"What do you mean, 'You don't have time for that?'" I could tell the questioner was young and energetic. What could she mean that she didn't have time for dating? Usually you hear that from someone worried about his or her age in some way, such as a man worrying about putting down roots or a woman worrying about her biological clock. Maybe that is what she meant, I thought.
"I don't have time to waste on dating someone whom I couldn't see myself marrying. If he doesn't have the potential for a serious relationship that could lead to marriage, I don't want to go out with him."
"What's your hurry?"
"Well, I'm forty–two, I've been married once before, and I want to be married again. I don't have time to waste."
"I don't get it. You are only forty–two. It's not like your life is over. What's your hurry?"
"Well, I just don't have time for all this dating. I only want to go out with someone I could marry. Isn't that the purpose of dating? To find a mate?"
"NO! NO! NO!" I said, literally jumping up and down on the stage. If I could have screamed louder without breaking the microphone, I would have. "That is not the sole purpose of dating! Haven't you heard anything I've said?"
"Well, I just couldn't believe you were really serious about dating just for dating. I date to find a mate."
I did not know any of the facts of her life. But I did know a lot from what she was saying. She was in a hurry, and on the hunt. That was easy enough to see. And that always means something. But past that, she was showing something else. It sounded like she thought she knew what she wanted and needed. I seriously doubted that.
"So, tell me about the last ten years," I said, picking a number out of the air. I wondered how her dating plan of action was going.
"Bad marriage and divorce," she said.
This answer did not tell me a lot about her dating, so I pressed her. "How long have you been divorced?"
"It is not final yet. We ended it two weeks ago."
The crowd gasped.
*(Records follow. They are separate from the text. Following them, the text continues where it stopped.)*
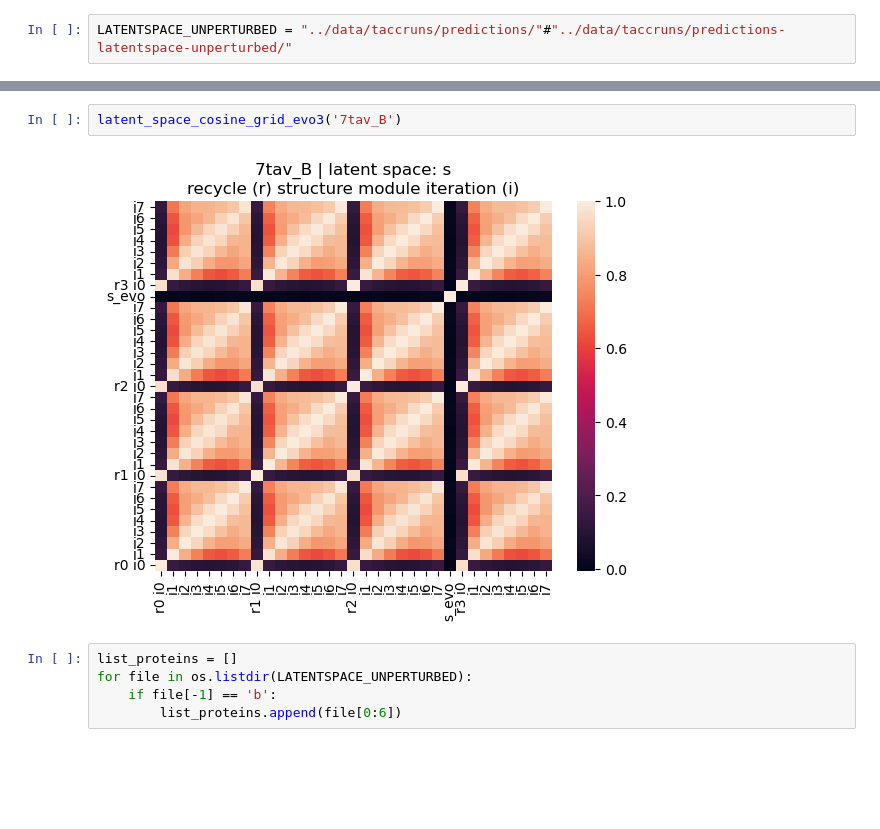
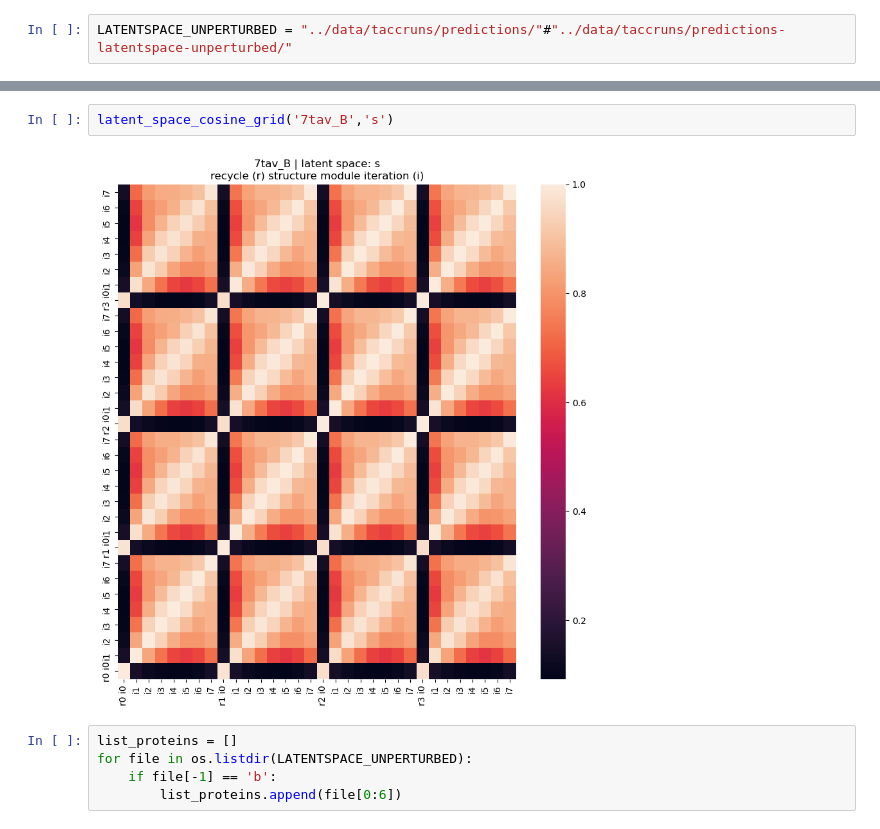
Before and after one commit to MichaelTrumbull/openfold-mt, a Jupyter notebook: personal-nbs/track_latent_space.ipynb, the cells around one changed output, grey strips where cells are left out. Drawn from its saved outputs; the diff is of its cells as text; blank space fills up the shorter version.

```diff
--- a/personal-nbs/track_latent_space.ipynb
+++ b/personal-nbs/track_latent_space.ipynb
@@ -103,8 +104,8 @@ def latent_space_cosine_grid_evo3(protein):
     plt.show()
-# %%
-latent_space_cosine_grid_evo3('7tav_B')
-# %% [output]
-[figure, removed]
+# %%
+latent_space_cosine_grid('7tav_B','s')
+# %% [output]
+[figure, added]
 # %%
 list_proteins = []
 for file in os.listdir(LATENTSPACE_UNPERTURBED):
```
Also changed, not shown: parts of 2 cells of this notebook.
"What? Your divorce is not final, and you are already 'in a hurry?'" I could hardly believe my ears, although I should have. I have seen this countless times. "So what you are telling me is this. The last time you chose someone, it ended in disaster. And you have chosen no one since him, right?" With only two weeks on the market, I assumed she had not been in another relationship.
"So you have made one choice for a mate, and it was a bad choice. Isn't it obvious that your 'people picker' is broken? Now, with no further experience dating, you think you are ready to make another lifetime commitment with the same people picker you used to pick the last one. No, no, no! You are not ready to date to find a mate. You obviously do not know what you need, what is good and what is not good, and what your unhealthy patterns are. You are 0 for 1.
"The last thing you need is to date to find a mate. You need more than anyone to go out with many different kinds of men for a number of reasons. There is no way you are ready to think that you know what you need or what is good for you. The last ten years should have proven that to you. Make a commitment to not make a commitment. That is what you need to do. Go into divorce recovery. Get healing. Get therapy. But, please do not go out looking for another mate. That is the last thing you need."
This is one of the biggest problems I've encountered in my work with singles and dating. Do not let the questioner's recent divorce confuse the issue; I'm not talking about the need to avoid a rebound. The real issue here is what is the purpose of dating. One of the first steps people need is to be cured of the thinking that the purpose of dating is to find a marriage partner. This is often a result, obviously. But here is what I'm trying to say:
Have something to say about this article? Leave your comment via Facebook below!
Listen to Your Favorite Pastors
Add Crosswalk.com content to your siteBrowse available content